### Exercise goal
Repeat each entry word for word. Leave any images out of the copy.

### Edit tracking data
____

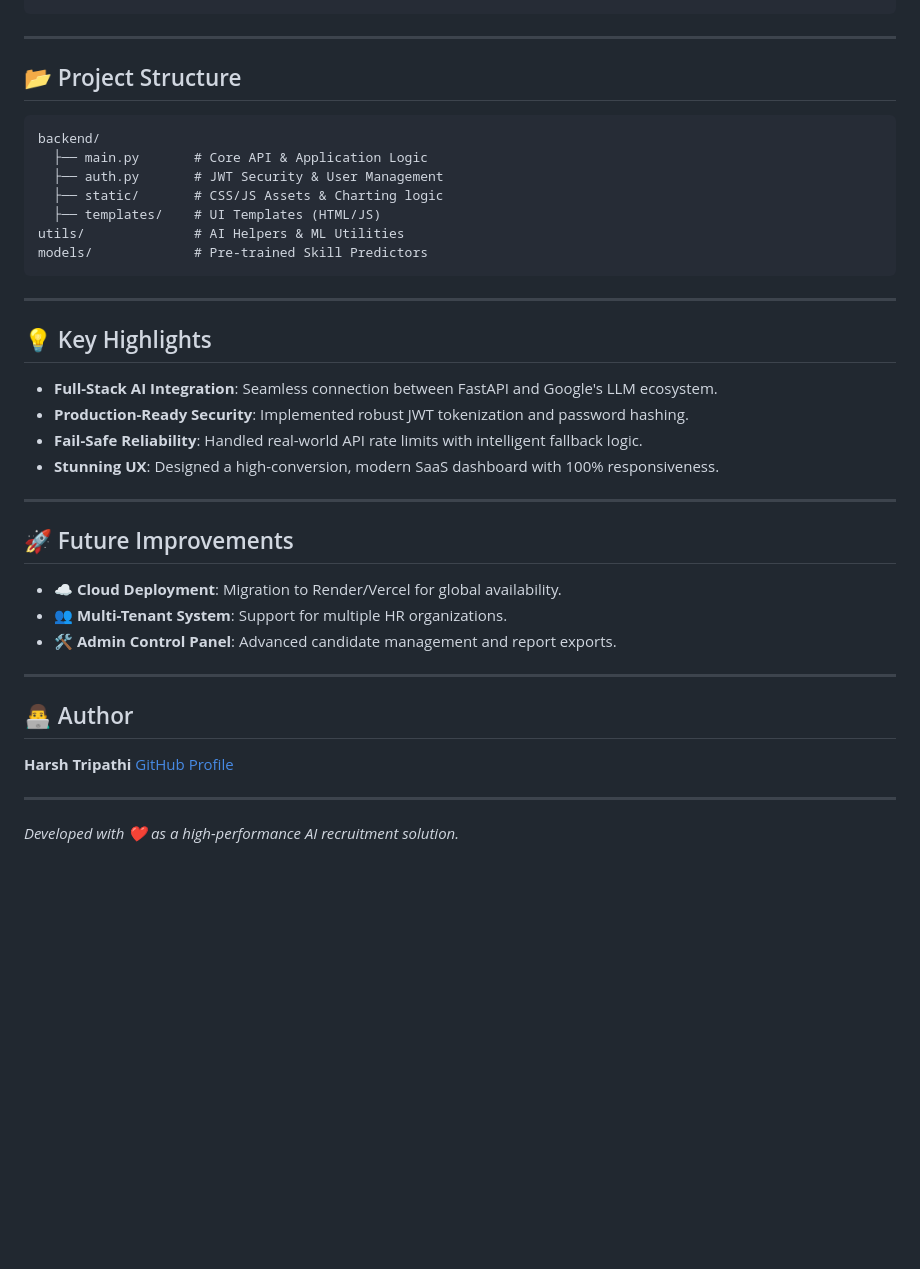
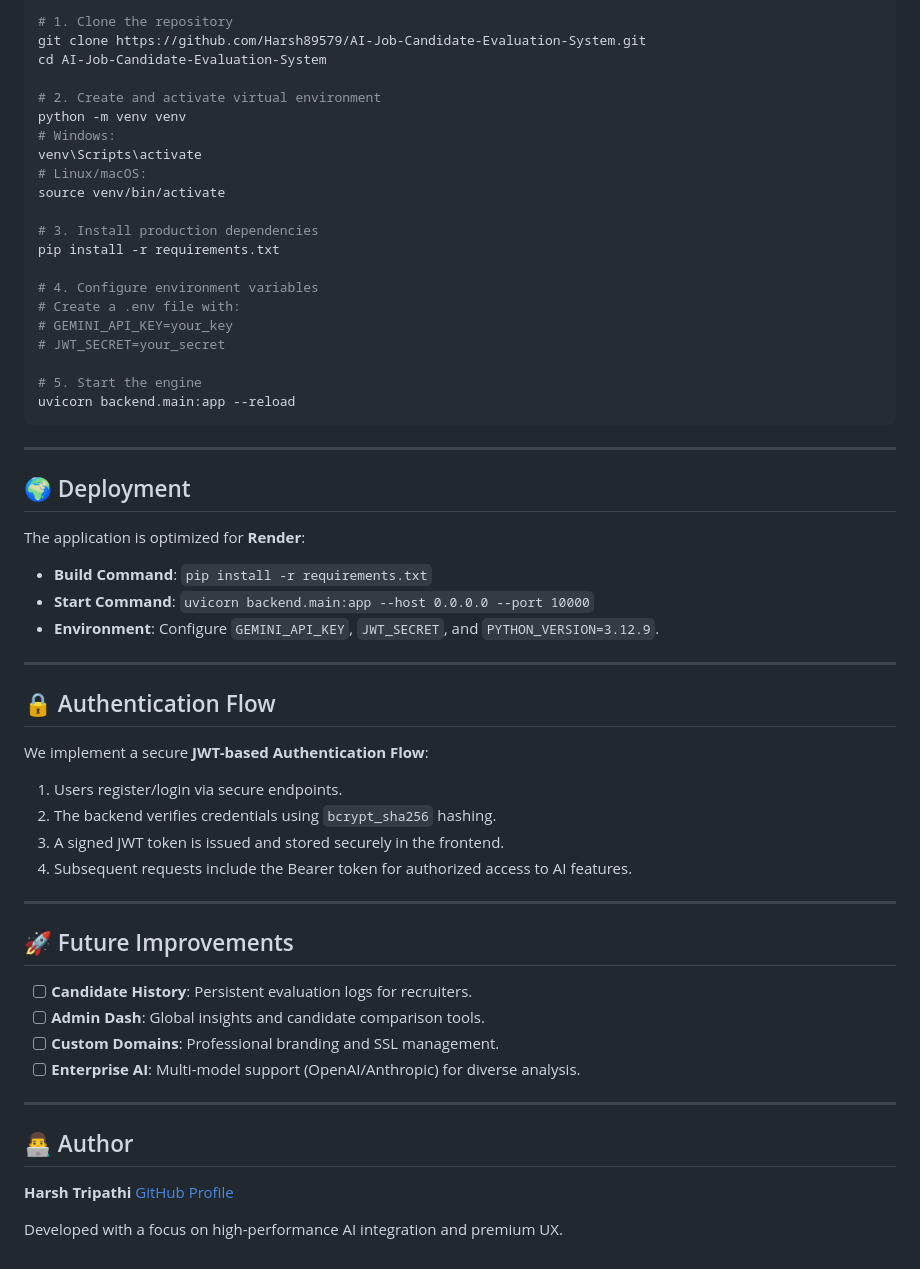
Before and after one commit to Harsh89579/AI-Job-Candidate-Evaluation-System, a Markdown page: README.md, the part around one of its changes. GitHub-like rendering; blank space fills up the shorter version.

Commit message:
Upgrade README.md to premium SaaS presentation

````diff
--- a/README.md
+++ b/README.md
@@ -78,35 +83,54 @@ JWT_SECRET=your_custom_secure_secret_key
+```bash
+# 1. Clone the repository
+git clone https://github.com/Harsh89579/AI-Job-Candidate-Evaluation-System.git
+cd AI-Job-Candidate-Evaluation-System
+
+# 2. Create and activate virtual environment
+python -m venv venv
+# Windows:
+venv\Scripts\activate
+# Linux/macOS:
+source venv/bin/activate
+
+# 3. Install production dependencies
+pip install -r requirements.txt
+
+# 4. Configure environment variables
+# Create a .env file with:
+# GEMINI_API_KEY=your_key
+# JWT_SECRET=your_secret
+
+# 5. Start the engine
+uvicorn backend.main:app --reload
 ```
 
 ---
 
-## 📂 Project Structure
+## 🌍 Deployment
 
-```text
-backend/
-  ├── main.py       # Core API & Application Logic
-  ├── auth.py       # JWT Security & User Management
-  ├── static/       # CSS/JS Assets & Charting logic
-  ├── templates/    # UI Templates (HTML/JS)
-utils/              # AI Helpers & ML Utilities
-models/             # Pre-trained Skill Predictors
-```
+The application is optimized for **Render**:
+- **Build Command**: `pip install -r requirements.txt`
+- **Start Command**: `uvicorn backend.main:app --host 0.0.0.0 --port 10000`
+- **Environment**: Configure `GEMINI_API_KEY`, `JWT_SECRET`, and `PYTHON_VERSION=3.12.9`.
 
 ---
 
-## 💡 Key Highlights
+## 🔒 Authentication Flow
 
-- **Full-Stack AI Integration**: Seamless connection between FastAPI and Google's LLM ecosystem.
-- **Production-Ready Security**: Implemented robust JWT tokenization and password hashing.
-- **Fail-Safe Reliability**: Handled real-world API rate limits with intelligent fallback logic.
-- **Stunning UX**: Designed a high-conversion, modern SaaS dashboard with 100% responsiveness.
+We implement a secure **JWT-based Authentication Flow**:
+1.  Users register/login via secure endpoints.
+2.  The backend verifies credentials using `bcrypt_sha256` hashing.
+3.  A signed JWT token is issued and stored securely in the frontend.
+4.  Subsequent requests include the Bearer token for authorized access to AI features.
 
 ---
 
 ## 🚀 Future Improvements
 
-- ☁️ **Cloud Deployment**: Migration to Render/Vercel for global availability.
-- 👥 **Multi-Tenant System**: Support for multiple HR organizations.
-- 🛠️ **Admin Control Panel**: Advanced candidate management and report exports.
+- [ ] **Candidate History**: Persistent evaluation logs for recruiters.
+- [ ] **Admin Dash**: Global insights and candidate comparison tools.
+- [ ] **Custom Domains**: Professional branding and SSL management.
+- [ ] **Enterprise AI**: Multi-model support (OpenAI/Anthropic) for diverse analysis.
 
 ---
 
@@ -115,5 +139,4 @@ models/             # Pre-trained Skill Predictors
 **Harsh Tripathi**
 [GitHub Profile](https://github.com/Harsh89579)
 
----
-*Developed with ❤️ as a high-performance AI recruitment solution.*
+Developed with a focus on high-performance AI integration and premium UX.
````
Also changed, not shown: other parts of README.md (+57 -52 lines).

____

### Problem solution
Before and after one commit to Harsh89579/AI-Job-Candidate-Evaluation-System, a Markdown page: README.md, the part around one of its changes. GitHub-like rendering; blank space fills up the shorter version.

Commit message:
Upgrade README.md to premium SaaS presentation

````diff
--- a/README.md
+++ b/README.md
@@ -78,35 +83,54 @@ JWT_SECRET=your_custom_secure_secret_key
+```bash
+# 1. Clone the repository
+git clone https://github.com/Harsh89579/AI-Job-Candidate-Evaluation-System.git
+cd AI-Job-Candidate-Evaluation-System
+
+# 2. Create and activate virtual environment
+python -m venv venv
+# Windows:
+venv\Scripts\activate
+# Linux/macOS:
+source venv/bin/activate
+
+# 3. Install production dependencies
+pip install -r requirements.txt
+
+# 4. Configure environment variables
+# Create a .env file with:
+# GEMINI_API_KEY=your_key
+# JWT_SECRET=your_secret
+
+# 5. Start the engine
+uvicorn backend.main:app --reload
 ```
 
 ---
 
-## 📂 Project Structure
+## 🌍 Deployment
 
-```text
-backend/
-  ├── main.py       # Core API & Application Logic
-  ├── auth.py       # JWT Security & User Management
-  ├── static/       # CSS/JS Assets & Charting logic
-  ├── templates/    # UI Templates (HTML/JS)
-utils/              # AI Helpers & ML Utilities
-models/             # Pre-trained Skill Predictors
-```
+The application is optimized for **Render**:
+- **Build Command**: `pip install -r requirements.txt`
+- **Start Command**: `uvicorn backend.main:app --host 0.0.0.0 --port 10000`
+- **Environment**: Configure `GEMINI_API_KEY`, `JWT_SECRET`, and `PYTHON_VERSION=3.12.9`.
 
 ---
 
-## 💡 Key Highlights
+## 🔒 Authentication Flow
 
-- **Full-Stack AI Integration**: Seamless connection between FastAPI and Google's LLM ecosystem.
-- **Production-Ready Security**: Implemented robust JWT tokenization and password hashing.
-- **Fail-Safe Reliability**: Handled real-world API rate limits with intelligent fallback logic.
-- **Stunning UX**: Designed a high-conversion, modern SaaS dashboard with 100% responsiveness.
+We implement a secure **JWT-based Authentication Flow**:
+1.  Users register/login via secure endpoints.
+2.  The backend verifies credentials using `bcrypt_sha256` hashing.
+3.  A signed JWT token is issued and stored securely in the frontend.
+4.  Subsequent requests include the Bearer token for authorized access to AI features.
 
 ---
 
 ## 🚀 Future Improvements
 
-- ☁️ **Cloud Deployment**: Migration to Render/Vercel for global availability.
-- 👥 **Multi-Tenant System**: Support for multiple HR organizations.
-- 🛠️ **Admin Control Panel**: Advanced candidate management and report exports.
+- [ ] **Candidate History**: Persistent evaluation logs for recruiters.
+- [ ] **Admin Dash**: Global insights and candidate comparison tools.
+- [ ] **Custom Domains**: Professional branding and SSL management.
+- [ ] **Enterprise AI**: Multi-model support (OpenAI/Anthropic) for diverse analysis.
 
 ---
 
@@ -115,5 +139,4 @@ models/             # Pre-trained Skill Predictors
 **Harsh Tripathi**
 [GitHub Profile](https://github.com/Harsh89579)
 
----
-*Developed with ❤️ as a high-performance AI recruitment solution.*
+Developed with a focus on high-performance AI integration and premium UX.
````
Also changed, not shown: other parts of README.md (+57 -52 lines).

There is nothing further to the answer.